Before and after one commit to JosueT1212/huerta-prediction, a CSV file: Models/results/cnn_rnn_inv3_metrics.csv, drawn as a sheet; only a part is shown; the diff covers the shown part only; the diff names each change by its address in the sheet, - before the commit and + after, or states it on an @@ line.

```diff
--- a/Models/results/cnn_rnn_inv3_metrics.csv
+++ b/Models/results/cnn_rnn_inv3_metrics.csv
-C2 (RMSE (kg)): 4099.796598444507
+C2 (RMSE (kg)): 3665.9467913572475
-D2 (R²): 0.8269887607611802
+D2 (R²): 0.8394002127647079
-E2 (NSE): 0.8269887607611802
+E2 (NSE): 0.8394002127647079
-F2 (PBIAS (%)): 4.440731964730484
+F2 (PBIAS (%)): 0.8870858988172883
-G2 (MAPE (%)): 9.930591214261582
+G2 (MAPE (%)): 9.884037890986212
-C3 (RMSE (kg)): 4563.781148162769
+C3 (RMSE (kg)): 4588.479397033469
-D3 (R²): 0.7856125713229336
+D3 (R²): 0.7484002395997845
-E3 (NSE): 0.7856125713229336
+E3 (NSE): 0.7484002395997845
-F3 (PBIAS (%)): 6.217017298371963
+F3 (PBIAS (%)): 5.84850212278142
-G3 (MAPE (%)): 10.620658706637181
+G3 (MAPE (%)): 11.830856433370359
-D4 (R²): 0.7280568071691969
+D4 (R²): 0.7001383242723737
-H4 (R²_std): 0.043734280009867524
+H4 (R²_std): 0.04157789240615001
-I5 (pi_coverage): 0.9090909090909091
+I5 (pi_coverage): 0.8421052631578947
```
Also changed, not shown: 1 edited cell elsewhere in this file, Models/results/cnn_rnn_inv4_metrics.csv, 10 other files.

» EXERCISE AIM: Write out every line from the entries where "PBIAS" appears.

» RESULT OF THIS TASK:
-F2 (PBIAS (%)): 4.440731964730484
+F2 (PBIAS (%)): 0.8870858988172883
-F3 (PBIAS (%)): 6.217017298371963
+F3 (PBIAS (%)): 5.84850212278142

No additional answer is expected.